Twenty-year-old Japanese swimmer Kosuke Hagino, who beat American great Michael Phelps in the 200m medley at last month's Pan Pacific championships, said his surprise freestyle gold at the Asian Games could elevate him to the next level.
Japan's Kosuke Hagino took a step toward emulating his hero Michael Phelps with a double knockout of heavyweights Sun Yang and Park Tae-Hwan in the Asian Games 200 metres freestyle on Sunday. (Full Coverage | Medal Tally)
The 20-year-old, who beat American great Phelps in the 200m medley at last month's Pan Pacific championships, said his surprise freestyle gold could elevate him to the next level.
"I didn't think I could win tonight," Hagino told reporters. "Sun and Park are on a different level and it's an incredible feeling to beat them. It will give me so much more confidence when I race them again in international competitions."

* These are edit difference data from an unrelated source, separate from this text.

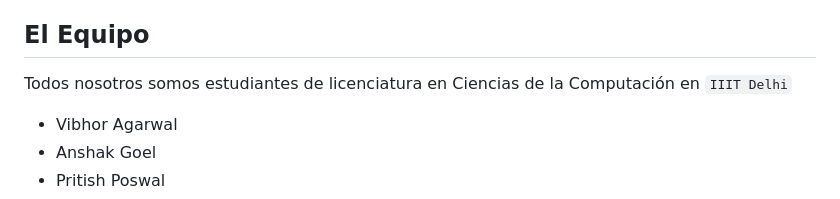
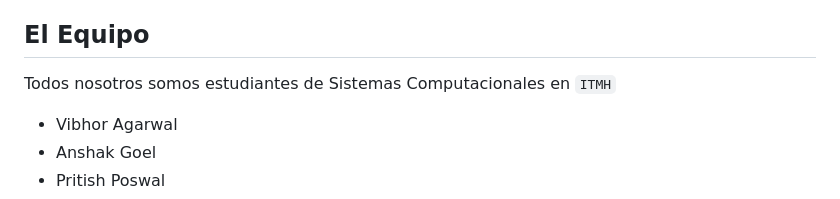
Before and after one commit to LotAparicio/ARCHITECTS-OF-CONTROL, a Markdown page: README.md, the part around the change. Rendered like a GitHub page.

Commit message:
CORRECCION DE INFORMACION

```diff
--- a/README.md
+++ b/README.md
@@ -2,7 +2,7 @@
 Hemos incorporado la base de datos en forma de una aplicación en la que hemos intentado asemejarla a un sitio web de comercio electrónico en funcionamiento, donde los usuarios, vendedores y administradores pueden trabajar como deseen en una plataforma de la vida real. Hemos creado el Front-end para habilitar la interfaz y la experiencia de usuario de la mejor manera posible. Aquí nuestros usuarios pueden interactuar realmente con nuestro sitio web y realizar los cambios que deseen según su alcance en el proyecto. Va desde la compra y venta para usuarios, hasta la realización de cambios para administradores y para que los vendedores vendan sus productos. También permite que el sitio funcione con todas las restricciones necesarias para establecer un sitio de comercio electrónico real. Hemos conectado la base de datos a nuestro sitio web actual, el cual mantiene el registro en consecuencia: si hacemos algún cambio básico, ocurre algún cambio en nuestra base de datos.
 
 ## El Equipo
-Todos nosotros somos estudiantes de licenciatura en Ciencias de la Computación en `IIIT Delhi`
+Todos nosotros somos estudiantes de Sistemas Computacionales en `ITMH`
 - Vibhor Agarwal
 - Anshak Goel
 - Pritish Poswal
```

All the hype had been about the superstar rivals but Hagino, taking on six individual events in Incheon, played the role of gatecrasher to perfection, letting them punch themselves out before producing a lightning finish to win by a whisker.
"I knew that they would go out hard and go after each other," said Hagino, who won in a time of 1:45.23 -- just 0.05 ahead of Sun, the reigning Olympic 400 and 1,500m champion.

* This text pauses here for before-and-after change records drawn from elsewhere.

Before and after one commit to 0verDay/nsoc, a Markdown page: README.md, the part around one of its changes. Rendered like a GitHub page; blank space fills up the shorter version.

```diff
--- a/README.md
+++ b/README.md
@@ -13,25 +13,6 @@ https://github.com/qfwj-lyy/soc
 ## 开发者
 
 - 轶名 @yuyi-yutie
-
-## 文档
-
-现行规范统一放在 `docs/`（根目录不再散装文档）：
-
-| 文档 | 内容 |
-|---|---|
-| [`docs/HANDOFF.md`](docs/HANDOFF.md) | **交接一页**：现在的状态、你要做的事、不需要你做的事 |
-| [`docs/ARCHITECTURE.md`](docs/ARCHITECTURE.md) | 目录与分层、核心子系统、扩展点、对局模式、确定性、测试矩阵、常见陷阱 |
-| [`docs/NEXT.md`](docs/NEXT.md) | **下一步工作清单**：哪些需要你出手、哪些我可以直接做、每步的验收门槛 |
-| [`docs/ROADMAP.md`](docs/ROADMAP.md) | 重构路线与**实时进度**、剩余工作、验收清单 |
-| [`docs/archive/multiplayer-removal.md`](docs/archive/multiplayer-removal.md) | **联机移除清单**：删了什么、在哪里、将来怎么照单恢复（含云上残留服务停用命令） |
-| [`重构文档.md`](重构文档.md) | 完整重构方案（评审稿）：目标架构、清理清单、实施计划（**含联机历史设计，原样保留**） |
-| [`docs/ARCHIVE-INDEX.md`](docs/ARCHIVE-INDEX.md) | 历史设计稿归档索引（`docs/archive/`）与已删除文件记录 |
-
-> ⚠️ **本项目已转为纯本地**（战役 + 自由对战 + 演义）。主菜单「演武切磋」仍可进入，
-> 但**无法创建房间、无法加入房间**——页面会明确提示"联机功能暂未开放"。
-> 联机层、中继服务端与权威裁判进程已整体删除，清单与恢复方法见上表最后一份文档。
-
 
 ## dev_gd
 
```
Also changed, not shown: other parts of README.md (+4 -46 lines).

"I tried to hang on and stay with them. I didn't even realise I had won it was so close but to win is huge. I had goosebumps."
Hagino has emerged as the new figurehead of Japanese swimming following on from namesake Kosuke Kitajima, who completed a 100 and 200m breaststroke double at the 2004 and 2008 Olympics to spark a swimming boom in the country.
Hagino has already drawn comparisons with Phelps for his versatility and he insisted that Sunday's remarkable triumph could provide the impetus for him to go on and win major titles on a consistent basis.
"Michael Phelps is my role model and I'm trying to become like him," said Hagino, who took silver in the 200 and 400 freestyle -- the latter behind Park -- at the Pan Pacific meet on top of his medley double.
"I want to catch up with Phelps someday. But I have to put up the results and this is a big step. First I will try to win as many medals as I can at these Games."